Surely there are several lessons to be learned from all of this. Clearly, we all should reread the New Testament teaching on freedom of private conscience, as expressed in Romans 14. We can never expect to agree on every subject, nor does the New Testament intend to speak on every specific issue. We must also understand the difference between a necessary unity in things we do in common (in a local church) and the diversity of individual conscience. If we do not learn these lessons, we can only follow the Amish.

On the other hand, I perceive some positive lessons in the Amish experience. One has to admire the solid courage and determination of a man who says, “Here I take my stand.” Too few people in this world are willing to stand for their convictions, and it was refreshing to watch the somber, bearded figures dressed in black silently proclaiming to the world a transcendent faith in God.

I also looked upon the simple clarity of such an approach to life with a bit of envy. Many people would feel pity for the young Amish children playing in the school yard in their coarse and sober clothing.

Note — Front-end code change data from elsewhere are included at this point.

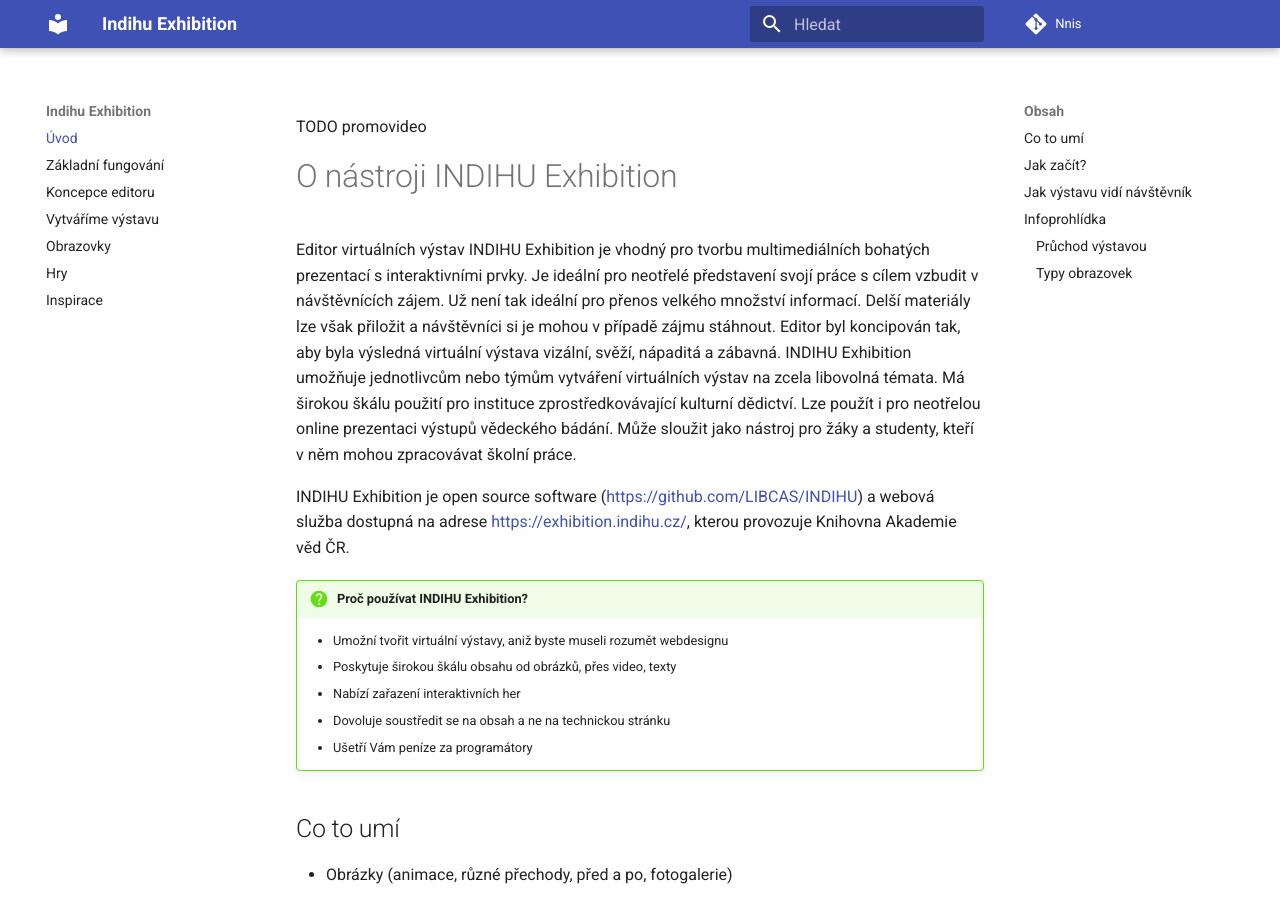
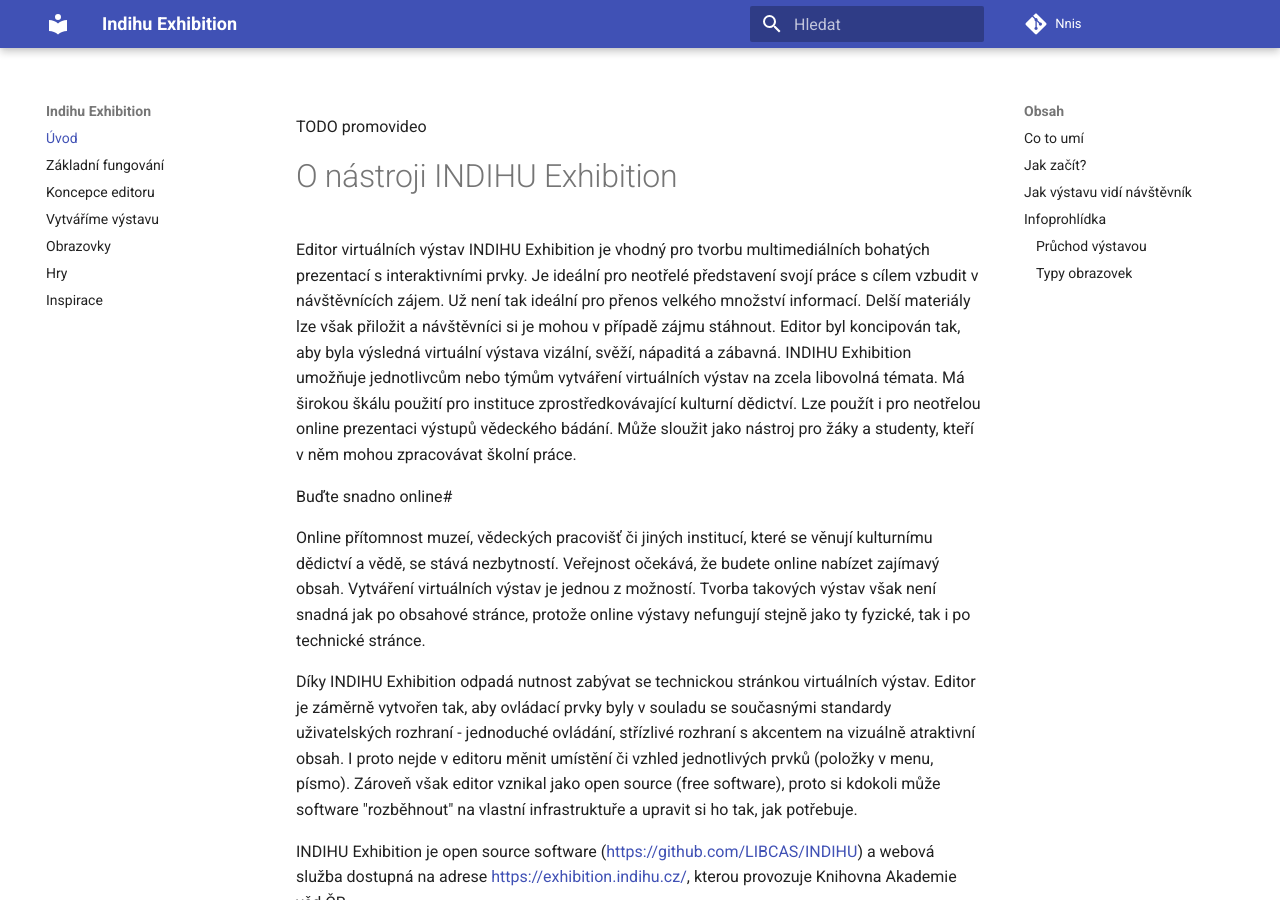
Before and after one commit to nnis/indihu-manual, an MkDocs documentation site: the page built from docs/index.md, in a window 1280 px wide and 900 px high. Built offline with MkDocs 1.6.1 and Material for MkDocs 9.7.7, drawn with Linux system fonts in a browser that asks for light colours.

Commit message:
Update index.md

```diff
--- a/docs/index.md
+++ b/docs/index.md
@@ -4,6 +4,12 @@
 
 Editor virtuálních výstav INDIHU Exhibition je vhodný pro tvorbu multimediálních bohatých prezentací s interaktivními prvky. Je ideální pro neotřelé představení svojí práce s cílem vzbudit v návštěvnících zájem. Už není tak ideální pro přenos velkého množství informací. Delší materiály lze však přiložit a návštěvníci si je mohou v případě zájmu stáhnout. Editor byl koncipován tak, aby byla výsledná virtuální výstava vizální, svěží, nápaditá a zábavná. INDIHU Exhibition umožňuje jednotlivcům nebo týmům vytváření virtuálních výstav na zcela libovolná témata. Má širokou škálu použití pro instituce
 zprostředkovávající kulturní dědictví. Lze použít i pro neotřelou online prezentaci výstupů vědeckého bádání. Může sloužit jako nástroj pro žáky a studenty, kteří v něm mohou zpracovávat školní práce.
+
+Buďte snadno online#
+
+Online přítomnost muzeí, vědeckých pracovišť či jiných institucí, které se věnují kulturnímu dědictví a vědě, se stává nezbytností. Veřejnost očekává, že budete online nabízet zajímavý obsah. Vytváření virtuálních výstav je jednou z možností. Tvorba takových výstav však není snadná jak po obsahové stránce, protože online výstavy nefungují stejně jako ty fyzické, tak i po technické stránce.
+
+Díky INDIHU Exhibition odpadá nutnost zabývat se technickou stránkou virtuálních výstav. Editor je záměrně vytvořen tak, aby ovládací prvky byly v souladu se současnými standardy uživatelských rozhraní - jednoduché ovládání, střízlivé rozhraní s akcentem na vizuálně atraktivní obsah. I proto nejde v editoru měnit umístění či vzhled jednotlivých prvků (položky v menu, písmo). Zároveň však editor vznikal jako open source (free software), proto si kdokoli může software "rozběhnout" na vlastní infrastruktuře a upravit si ho tak, jak potřebuje.
 
 INDIHU Exhibition je open source software
 (<https://github.com/LIBCAS/INDIHU>) a webová služba dostupná na adrese
```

But, in truth, their lives were blessed with a distinctiveness that made life’s choices quite clear-cut. They were one thing, and the world was another; they could choose to follow either path, but they were not likely to confuse the two.

Of course, I do not believe that the Christian can practice such escapism; he must live in the world.  But that burden makes it very difficult to keep clear in our minds and lives the distinctions between spiritual and worldly life. Our children are likely to think they can have both, or to be fatally tempted by the delicious taste of the world.  I wish it were as simple as an Amish farmhouse… I wonder if I could give it all up.

-  Ed Harrell